# [Extracted data entries]
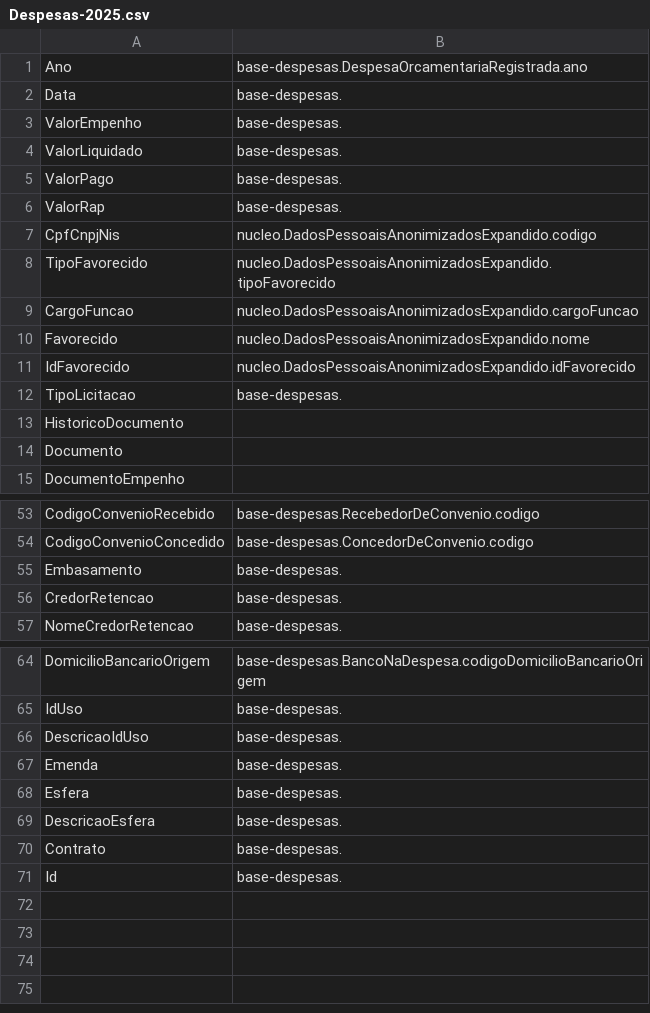
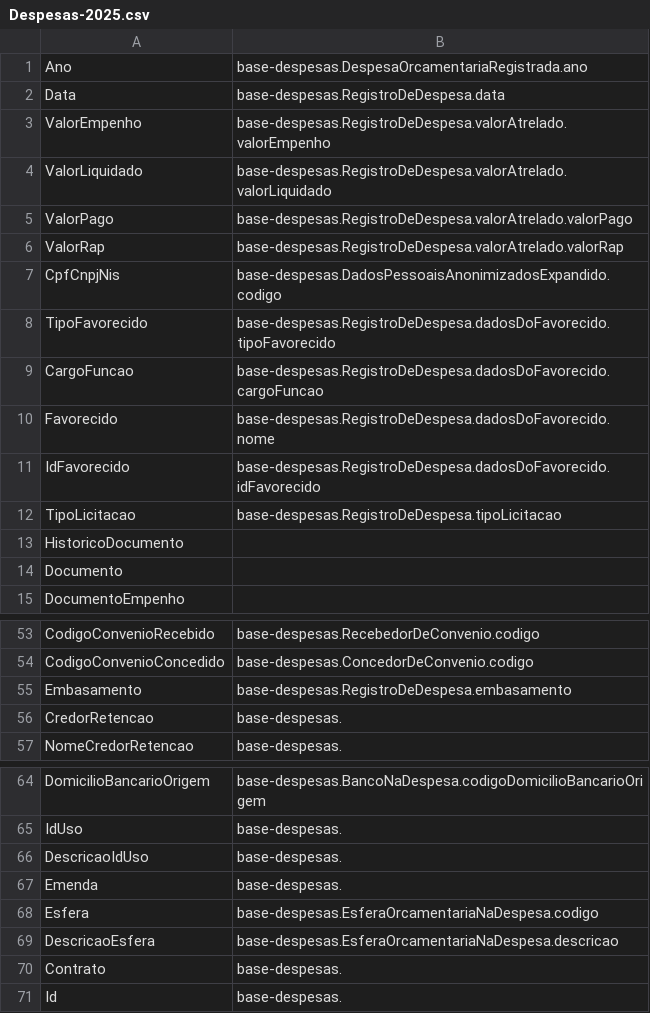
Before and after one commit to Renzo-Henrique/secont-ontologias, a CSV file: mapeamentos/base-despesas/Despesas-2025.csv, drawn as a sheet; only a part is shown, gaps mark what is left out.

Commit message:
mapeamento parcial de Despesa

```diff
--- a/mapeamentos/base-despesas/Despesas-2025.csv
+++ b/mapeamentos/base-despesas/Despesas-2025.csv
@@ -1,13 +1,13 @@
 Ano ; base-despesas.DespesaOrcamentariaRegistrada.ano
-Data ; base-despesas.
-ValorEmpenho ; base-despesas.
-ValorLiquidado ; base-despesas.
-ValorPago ; base-despesas.
-ValorRap ; base-despesas.
-CpfCnpjNis ; nucleo.DadosPessoaisAnonimizadosExpandido.codigo
-TipoFavorecido ; nucleo.DadosPessoaisAnonimizadosExpandido.tipoFavorecido
-CargoFuncao ; nucleo.DadosPessoaisAnonimizadosExpandido.cargoFuncao
-Favorecido ; nucleo.DadosPessoaisAnonimizadosExpandido.nome
-IdFavorecido ; nucleo.DadosPessoaisAnonimizadosExpandido.idFavorecido
-TipoLicitacao ; base-despesas.
+Data ; base-despesas.RegistroDeDespesa.data
+ValorEmpenho ; base-despesas.RegistroDeDespesa.valorAtrelado.valorEmpenho
+ValorLiquidado ; base-despesas.RegistroDeDespesa.valorAtrelado.valorLiquidado
+ValorPago ; base-despesas.RegistroDeDespesa.valorAtrelado.valorPago
+ValorRap ; base-despesas.RegistroDeDespesa.valorAtrelado.valorRap
+CpfCnpjNis ; base-despesas.DadosPessoaisAnonimizadosExpandido.codigo
+TipoFavorecido ; base-despesas.RegistroDeDespesa.dadosDoFavorecido.tipoFavorecido
+CargoFuncao ; base-despesas.RegistroDeDespesa.dadosDoFavorecido.cargoFuncao
+Favorecido ; base-despesas.RegistroDeDespesa.dadosDoFavorecido.nome
+IdFavorecido ; base-despesas.RegistroDeDespesa.dadosDoFavorecido.idFavorecido
+TipoLicitacao ; base-despesas.RegistroDeDespesa.tipoLicitacao
 HistoricoDocumento ;
@@ -54,3 +54,3 @@ CodigoConvenioRecebido ; base-despesas.RecebedorDeConvenio.codigo
 CodigoConvenioConcedido ; base-despesas.ConcedorDeConvenio.codigo
-Embasamento ; base-despesas.
+Embasamento ; base-despesas.RegistroDeDespesa.embasamento
 CredorRetencao ; base-despesas.
@@ -67,4 +67,4 @@ DescricaoIdUso ; base-despesas.
 Emenda ; base-despesas.
-Esfera ; base-despesas.
-DescricaoEsfera ; base-despesas.
+Esfera ; base-despesas.EsferaOrcamentariaNaDespesa.codigo
+DescricaoEsfera ; base-despesas.EsferaOrcamentariaNaDespesa.descricao
 Contrato ; base-despesas.
```
Also changed, not shown: mapeamentos/base-despesas/orcamentosdespesa-2025.csv, 1 other file.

# [Description of the task]
Only the pictures stay out; the rest of the entries above must be written out exactly.

# [Your solution]
Before and after one commit to Renzo-Henrique/secont-ontologias, a CSV file: mapeamentos/base-despesas/Despesas-2025.csv, drawn as a sheet; only a part is shown, gaps mark what is left out.

Commit message:
mapeamento parcial de Despesa

```diff
--- a/mapeamentos/base-despesas/Despesas-2025.csv
+++ b/mapeamentos/base-despesas/Despesas-2025.csv
@@ -1,13 +1,13 @@
 Ano ; base-despesas.DespesaOrcamentariaRegistrada.ano
-Data ; base-despesas.
-ValorEmpenho ; base-despesas.
-ValorLiquidado ; base-despesas.
-ValorPago ; base-despesas.
-ValorRap ; base-despesas.
-CpfCnpjNis ; nucleo.DadosPessoaisAnonimizadosExpandido.codigo
-TipoFavorecido ; nucleo.DadosPessoaisAnonimizadosExpandido.tipoFavorecido
-CargoFuncao ; nucleo.DadosPessoaisAnonimizadosExpandido.cargoFuncao
-Favorecido ; nucleo.DadosPessoaisAnonimizadosExpandido.nome
-IdFavorecido ; nucleo.DadosPessoaisAnonimizadosExpandido.idFavorecido
-TipoLicitacao ; base-despesas.
+Data ; base-despesas.RegistroDeDespesa.data
+ValorEmpenho ; base-despesas.RegistroDeDespesa.valorAtrelado.valorEmpenho
+ValorLiquidado ; base-despesas.RegistroDeDespesa.valorAtrelado.valorLiquidado
+ValorPago ; base-despesas.RegistroDeDespesa.valorAtrelado.valorPago
+ValorRap ; base-despesas.RegistroDeDespesa.valorAtrelado.valorRap
+CpfCnpjNis ; base-despesas.DadosPessoaisAnonimizadosExpandido.codigo
+TipoFavorecido ; base-despesas.RegistroDeDespesa.dadosDoFavorecido.tipoFavorecido
+CargoFuncao ; base-despesas.RegistroDeDespesa.dadosDoFavorecido.cargoFuncao
+Favorecido ; base-despesas.RegistroDeDespesa.dadosDoFavorecido.nome
+IdFavorecido ; base-despesas.RegistroDeDespesa.dadosDoFavorecido.idFavorecido
+TipoLicitacao ; base-despesas.RegistroDeDespesa.tipoLicitacao
 HistoricoDocumento ;
@@ -54,3 +54,3 @@ CodigoConvenioRecebido ; base-despesas.RecebedorDeConvenio.codigo
 CodigoConvenioConcedido ; base-despesas.ConcedorDeConvenio.codigo
-Embasamento ; base-despesas.
+Embasamento ; base-despesas.RegistroDeDespesa.embasamento
 CredorRetencao ; base-despesas.
@@ -67,4 +67,4 @@ DescricaoIdUso ; base-despesas.
 Emenda ; base-despesas.
-Esfera ; base-despesas.
-DescricaoEsfera ; base-despesas.
+Esfera ; base-despesas.EsferaOrcamentariaNaDespesa.codigo
+DescricaoEsfera ; base-despesas.EsferaOrcamentariaNaDespesa.descricao
 Contrato ; base-despesas.
```
Also changed, not shown: mapeamentos/base-despesas/orcamentosdespesa-2025.csv, 1 other file.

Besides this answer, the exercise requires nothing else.